I'm leaning towards blaming Michelin entirely.

marc said...

Let me start with backyard bob: "The investigation into Senna's death resulted in people going to jail. This could have been similar."

This statement is just flatout wrong.
All six defendants were cleared of manslaughter charges. History teachs better than faulty memories my friend.

I place some blame with Michelin, they did not provide a suitable tire for Indy. Yet to their credit they owned up to there mistake and offered solutions.

Solutions the FIA blew out of the water with very little thought. As is the norm with the FIA their first concern is with themselves and their jobs.

A quick look at the charges filed against the 7 teams instructs one thing. The FIA had very little to charge them with and choose the most generic of them to not only get a "conviction" but to shift blame away from themselves.

Bloney said...

I attended the event (I can't call it a race) Sunday. I have been following F1 for years now and have grown to love the sport via Speed channel, blogs (this one is great, by the way), magazines, and my collection of memorabilia. This was the first live event my wife and I attended and sadly, the last. We invested heavily in this event, although not as much as some of the global travelers we met.

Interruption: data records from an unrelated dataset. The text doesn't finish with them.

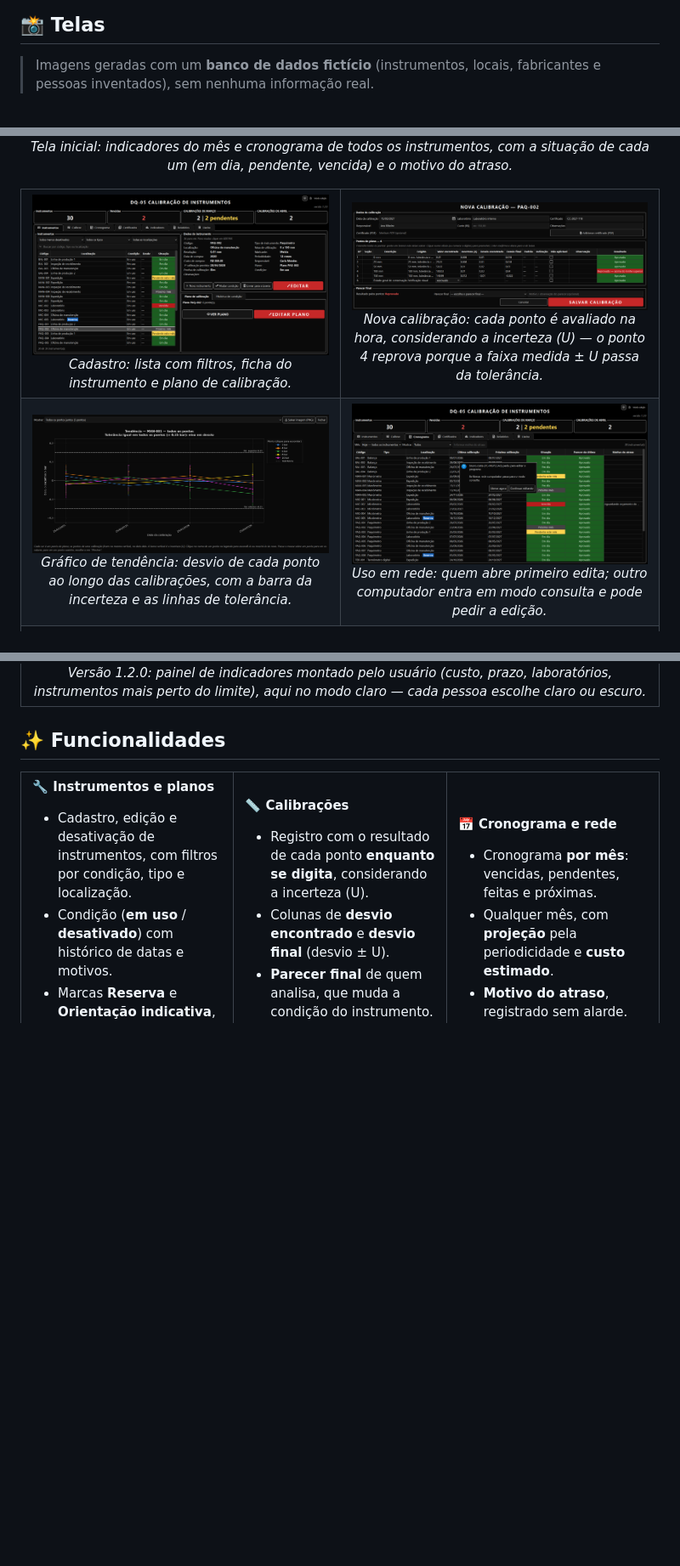
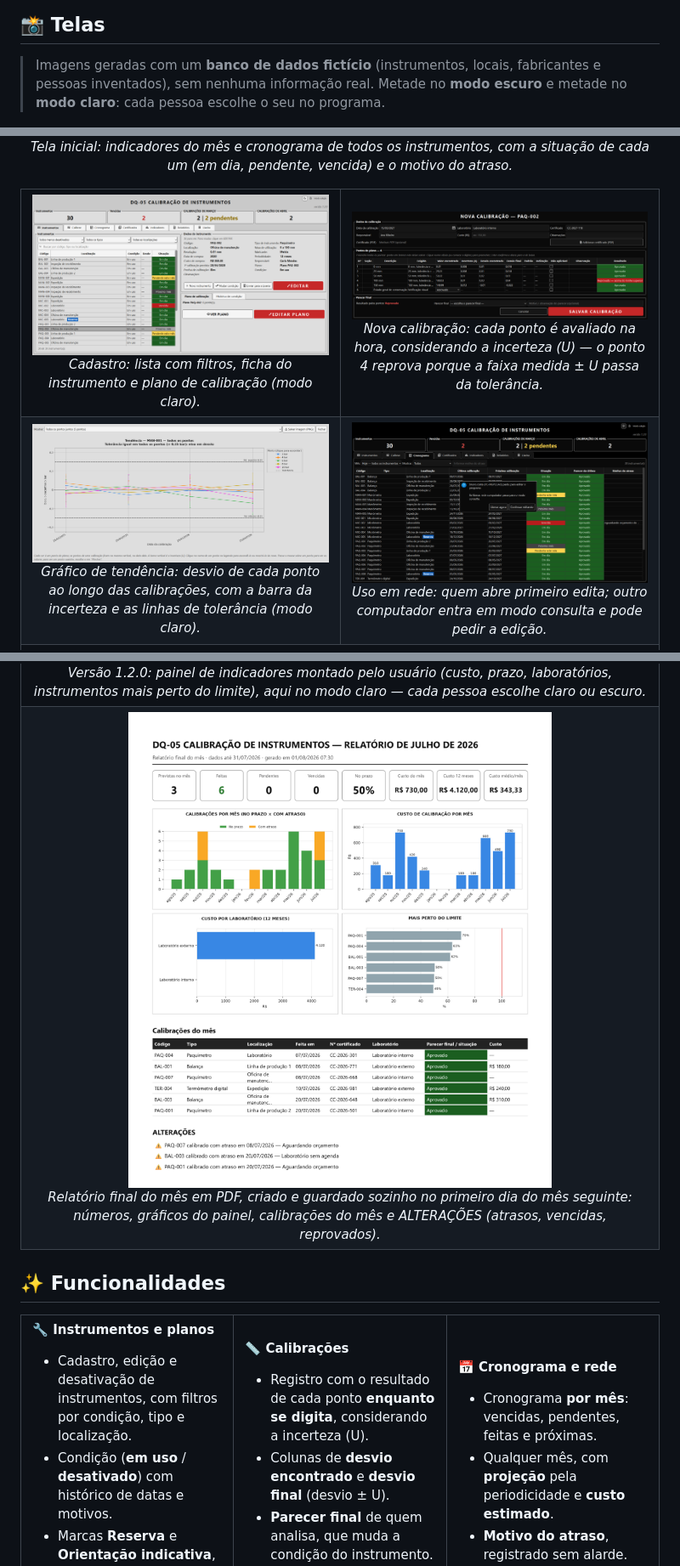
Before and after one commit to jcesarmph-ui/SistemaCalibracao, a Markdown page: README.md, 3 parts joined by grey strips. Shown at 85% size. Rendered like a GitHub page; pictures changed too: docs/telas/02_instrumentos.png, docs/telas/04_grafico_tendencia.png, docs/telas/07_relatorio_mensal.png (added); blank space fills up the shorter version.

Commit message:
README: fotos metade no modo claro e relatório mensal fictício
Co-Authored-By: Claude Opus 5.5 <noreply@anthropic.com>

```diff
--- a/README.md
+++ b/README.md
@@ -140,7 +140,8 @@ mindmap
 ## 📸 Telas
 
 > Imagens geradas com um **banco de dados fictício** (instrumentos, locais, fabricantes e pessoas
-> inventados), sem nenhuma informação real.
+> inventados), sem nenhuma informação real. Metade no **modo escuro** e metade no **modo claro**:
+> cada pessoa escolhe o seu no programa.
 
 <p align="center">
   <img src="docs/telas/01_cronograma.png" alt="Cronograma de calibrações" width="100%"/>
@@ -152,7 +153,7 @@ mindmap
   <tr>
     <td width="50%" align="center">
       <img src="docs/telas/02_instrumentos.png" alt="Cadastro de instrumentos"/>
-      <br/><em>Cadastro: lista com filtros, ficha do instrumento e plano de calibração.</em>
+      <br/><em>Cadastro: lista com filtros, ficha do instrumento e plano de calibração (modo claro).</em>
     </td>
     <td width="50%" align="center">
       <img src="docs/telas/03_nova_calibracao.png" alt="Registro de calibração"/>
@@ -164,7 +165,7 @@ mindmap
     <td width="50%" align="center">
       <img src="docs/telas/04_grafico_tendencia.png" alt="Gráfico de tendência"/>
       <br/><em>Gráfico de tendência: desvio de cada ponto ao longo das calibrações, com a barra
-      da incerteza e as linhas de tolerância.</em>
+      da incerteza e as linhas de tolerância (modo claro).</em>
     </td>
     <td width="50%" align="center">
       <img src="docs/telas/05_pedido_de_edicao.png" alt="Trava de edição entre computadores"/>
@@ -177,6 +178,14 @@ mindmap
       <img src="docs/telas/06_indicadores_modo_claro.png" alt="Painel de indicadores no modo claro"/>
       <br/><em>Versão 1.2.0: painel de indicadores montado pelo usuário (custo, prazo, laboratórios,
       instrumentos mais perto do limite), aqui no modo claro — cada pessoa escolhe claro ou escuro.</em>
+    </td>
+  </tr>
+  <tr>
+    <td colspan="2" align="center">
+      <img src="docs/telas/07_relatorio_mensal.png" alt="Relatório mensal em PDF" width="70%"/>
+      <br/><em>Relatório final do mês em PDF, criado e guardado sozinho no primeiro dia do mês
+      seguinte: números, gráficos do painel, calibrações do mês e ALTERAÇÕES (atrasos, vencidas,
+      reprovados).</em>
     </td>
   </tr>
 </table>
```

I've read a lot of different posts on this subject and several things are clear: 1) F1 fans are split along team lines - Ferrari haters still blame Ferrari for everything, Ferrari lovers still find no fault in Ferrari 2) There is nothing but finger pointing between FIA, Michelin and the teams - no one is going to admit fault 3) the fans were, and still are, the ones that suffered - I seriously doubt there will be any refunds, with or without lawsuits. And as time passes, this ill treatment will be long forgotten.

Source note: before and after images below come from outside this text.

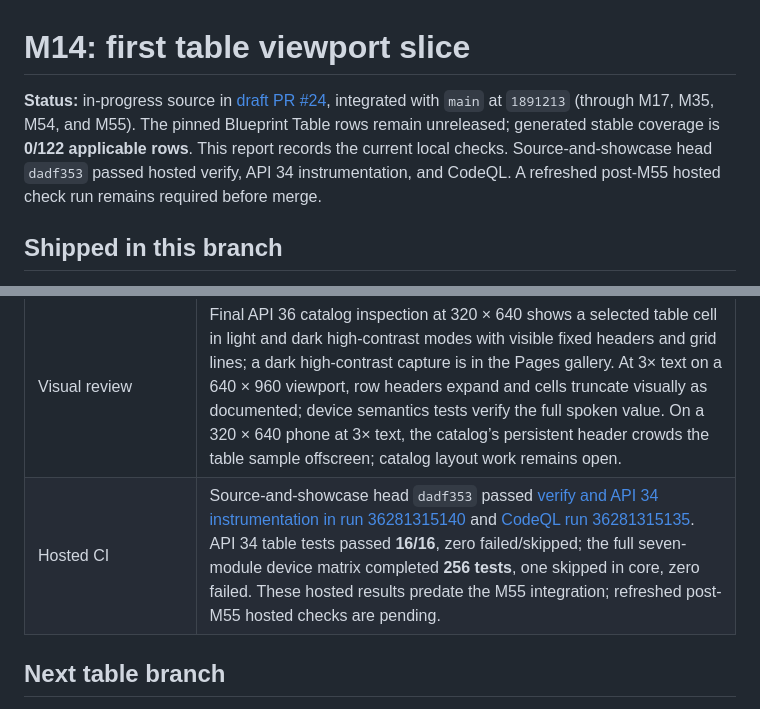
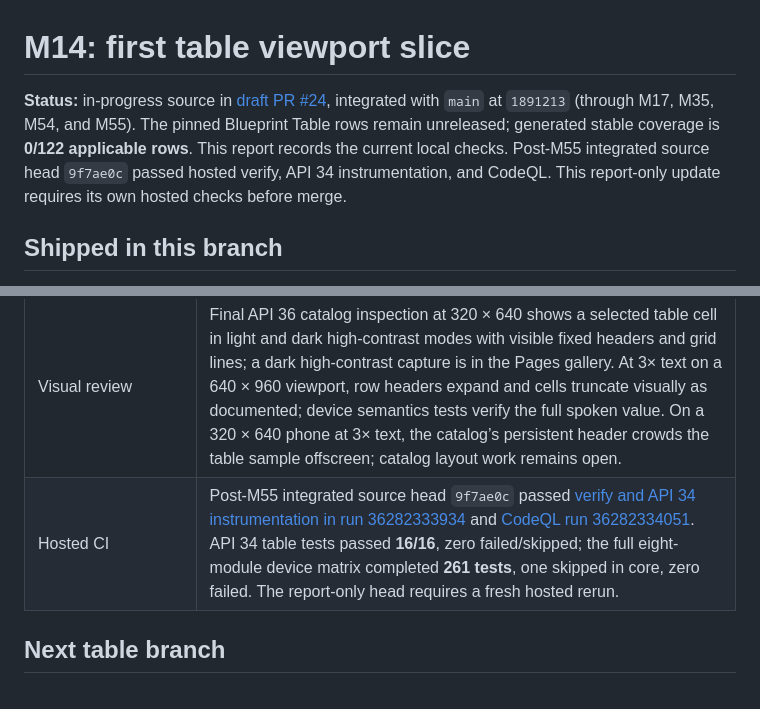
Before and after one commit to joelromanpr/brace-android, a Markdown page: docs/milestones/m14-table-viewport.md, 2 parts joined by grey strips. GitHub-like rendering.

Commit message:
Record post-M55 hosted table verification

```diff
--- a/docs/milestones/m14-table-viewport.md
+++ b/docs/milestones/m14-table-viewport.md
@@ -1,6 +1,6 @@
 # M14: first table viewport slice
 
-**Status:** in-progress source in [draft PR #24](https://github.com/joelromanpr/brace-android/pull/24), integrated with `main` at `1891213` (through M17, M35, M54, and M55). The pinned Blueprint Table rows remain unreleased; generated stable coverage is **0/122 applicable rows**. This report records the current local checks. Source-and-showcase head `dadf353` passed hosted verify, API 34 instrumentation, and CodeQL. A refreshed post-M55 hosted check run remains required before merge.
+**Status:** in-progress source in [draft PR #24](https://github.com/joelromanpr/brace-android/pull/24), integrated with `main` at `1891213` (through M17, M35, M54, and M55). The pinned Blueprint Table rows remain unreleased; generated stable coverage is **0/122 applicable rows**. This report records the current local checks. Post-M55 integrated source head `9f7ae0c` passed hosted verify, API 34 instrumentation, and CodeQL. This report-only update requires its own hosted checks before merge.
 
 ## Shipped in this branch
 
@@ -25,7 +25,7 @@
 | Maven Local and external consumer | Eight aligned artifacts published with AAR, sources, KDoc JAR, POM, and Gradle module metadata (**308 tasks**). The separate coordinate-only consumer assembled (**37 tasks**). No Maven Central deployment was attempted. |
 | Coverage and documentation site | Token and coverage source checks pass: 148 pinned rows, 0/122 stable applicable rows. `node scripts/build-docs.mjs` builds 12 real Android captures and **44** guides; all local targets resolve across 45 HTML pages. JavaScript syntax and Git whitespace checks pass. |
 | Visual review | Final API 36 catalog inspection at 320 × 640 shows a selected table cell in light and dark high-contrast modes with visible fixed headers and grid lines; a dark high-contrast capture is in the Pages gallery. At 3× text on a 640 × 960 viewport, row headers expand and cells truncate visually as documented; device semantics tests verify the full spoken value. On a 320 × 640 phone at 3× text, the catalog’s persistent header crowds the table sample offscreen; catalog layout work remains open. |
-| Hosted CI | Source-and-showcase head `dadf353` passed [verify and API 34 instrumentation in run 36281315140](https://github.com/joelromanpr/brace-android/actions/runs/36281315140) and [CodeQL run 36281315135](https://github.com/joelromanpr/brace-android/actions/runs/36281315135). API 34 table tests passed **16/16**, zero failed/skipped; the full seven-module device matrix completed **256 tests**, one skipped in core, zero failed. These hosted results predate the M55 integration; refreshed post-M55 hosted checks are pending. |
+| Hosted CI | Post-M55 integrated source head `9f7ae0c` passed [verify and API 34 instrumentation in run 36282333934](https://github.com/joelromanpr/brace-android/actions/runs/36282333934) and [CodeQL run 36282334051](https://github.com/joelromanpr/brace-android/actions/runs/36282334051). API 34 table tests passed **16/16**, zero failed/skipped; the full eight-module device matrix completed **261 tests**, one skipped in core, zero failed. The report-only head requires a fresh hosted rerun. |
 
 ## Next table branch
 
```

I believe as fans we vote with our dollars. And let's face it - the sponsors are the money train for F1 teams. If we voiced our dismay to sponsors and they pulled their revenues, we would have a chance at expressing ourselves. Alas, this would be a very slow and tedious process, so the reality is that this incident will go unpunished.

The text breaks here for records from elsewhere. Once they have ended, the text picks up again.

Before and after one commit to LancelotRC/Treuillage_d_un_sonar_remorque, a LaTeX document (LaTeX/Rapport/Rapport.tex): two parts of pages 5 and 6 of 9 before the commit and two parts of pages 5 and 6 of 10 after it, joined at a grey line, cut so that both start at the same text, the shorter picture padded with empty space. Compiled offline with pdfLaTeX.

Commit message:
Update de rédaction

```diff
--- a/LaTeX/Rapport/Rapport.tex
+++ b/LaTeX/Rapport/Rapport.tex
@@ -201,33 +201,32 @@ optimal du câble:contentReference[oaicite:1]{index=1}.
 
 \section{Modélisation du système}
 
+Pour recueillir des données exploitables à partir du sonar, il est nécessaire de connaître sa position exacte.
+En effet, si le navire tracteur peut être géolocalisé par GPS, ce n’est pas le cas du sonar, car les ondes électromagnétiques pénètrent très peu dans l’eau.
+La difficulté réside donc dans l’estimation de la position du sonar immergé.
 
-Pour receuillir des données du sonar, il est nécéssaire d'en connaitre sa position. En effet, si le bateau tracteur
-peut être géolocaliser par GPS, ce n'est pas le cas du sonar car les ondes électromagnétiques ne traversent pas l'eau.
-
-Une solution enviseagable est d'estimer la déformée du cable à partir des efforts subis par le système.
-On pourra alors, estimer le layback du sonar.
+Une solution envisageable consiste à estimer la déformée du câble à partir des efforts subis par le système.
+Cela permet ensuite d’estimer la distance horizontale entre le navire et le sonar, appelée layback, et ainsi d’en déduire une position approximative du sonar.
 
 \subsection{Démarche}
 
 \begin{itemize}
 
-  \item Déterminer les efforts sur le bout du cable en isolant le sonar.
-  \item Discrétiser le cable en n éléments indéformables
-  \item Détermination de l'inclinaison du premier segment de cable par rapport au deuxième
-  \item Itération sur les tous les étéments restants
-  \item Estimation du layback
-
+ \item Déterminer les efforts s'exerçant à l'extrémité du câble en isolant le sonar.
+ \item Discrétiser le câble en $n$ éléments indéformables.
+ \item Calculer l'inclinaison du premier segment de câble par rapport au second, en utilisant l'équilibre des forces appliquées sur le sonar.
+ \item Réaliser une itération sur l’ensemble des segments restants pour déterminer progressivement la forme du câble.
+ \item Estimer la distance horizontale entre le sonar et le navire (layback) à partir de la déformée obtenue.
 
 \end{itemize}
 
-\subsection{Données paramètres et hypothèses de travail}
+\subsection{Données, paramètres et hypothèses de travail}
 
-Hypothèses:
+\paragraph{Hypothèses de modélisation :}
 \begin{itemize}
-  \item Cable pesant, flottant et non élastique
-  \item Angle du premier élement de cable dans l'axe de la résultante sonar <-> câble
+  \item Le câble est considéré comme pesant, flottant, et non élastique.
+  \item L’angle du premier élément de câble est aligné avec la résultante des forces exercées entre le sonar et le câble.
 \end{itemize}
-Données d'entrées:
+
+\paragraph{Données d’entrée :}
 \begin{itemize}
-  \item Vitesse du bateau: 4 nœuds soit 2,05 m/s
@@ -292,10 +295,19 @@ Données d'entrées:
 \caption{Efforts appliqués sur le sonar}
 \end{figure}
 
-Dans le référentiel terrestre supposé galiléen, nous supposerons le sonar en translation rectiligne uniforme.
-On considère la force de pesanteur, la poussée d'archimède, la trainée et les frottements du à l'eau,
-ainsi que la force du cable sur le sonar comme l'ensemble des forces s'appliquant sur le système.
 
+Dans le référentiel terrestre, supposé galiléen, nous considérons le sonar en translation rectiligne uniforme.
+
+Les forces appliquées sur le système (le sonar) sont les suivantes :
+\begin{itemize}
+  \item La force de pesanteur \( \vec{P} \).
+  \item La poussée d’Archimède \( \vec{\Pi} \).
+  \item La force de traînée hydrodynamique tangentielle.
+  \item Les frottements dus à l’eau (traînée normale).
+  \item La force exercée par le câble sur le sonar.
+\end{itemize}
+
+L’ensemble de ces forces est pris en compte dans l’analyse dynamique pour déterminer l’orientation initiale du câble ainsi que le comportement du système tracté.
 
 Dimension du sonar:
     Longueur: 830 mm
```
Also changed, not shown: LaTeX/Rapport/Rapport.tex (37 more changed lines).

One thing I don't understand - if there truly was a safety concern, why did the teams qualify on these tires? Seems to me if safety was the biggest concern the cars would not have been allowed to go out at all! I mean if it were my son and I questioned equipment safety, I would have said "leave it in the garage." Of course, I can hear the argument being "the tire didn't fail until after 10 laps (or so)" but I for one don't buy that. It was either a safety issue or not a safety issue.

Another thing I find upsetting is the drivers who empathize with the fans - if they truly believe this was a travesty - why not observe a "sick out" in France?! Come down with the flu and miss the race - now that is a statement! Yeah, fat chance!

Finally, the opening events and parade lap to me was the ultimate slap in the face. I find no excuse in this farce, nor do I believe this installation lap fulfills their obligation in any way (although I've not researched that in the rules yet).

This just sucked and I feel like a fool that invested in beachfront property in Phoenix... Fool me once, shame on you! There'll be no second time for this fan. Now, let's check into tickets for the Indy 500 - the IRL definitely knows how to treat its fans!

Anonymous said...

I really agree with bloney. The parade lap was really a slap in the face. I was really looking forward to this year's race, so I was kinda optimistic when all of the cars made it to the grid. But when the Michelin teams pulled into the pits at the end of the parade lap, I was totally disapointed. It was like something died; I felt like I was crying inside. I don't know if any of you heard it or not, but after the race, when the drivers went to the podium, I heard chants from the fans saying "Fuck F1! Fuck F1! Fuck F1!" I really sympathize with the fans that said this. I don't think that Formula 1 is going to come back to the United States after what happened. Or if they do, no one is going to show for the race. The damage has been done. Now all that matters is whether or not the FIA (now known as the Fucking Idiot Association) will try to repair the damage done to the American fanbase.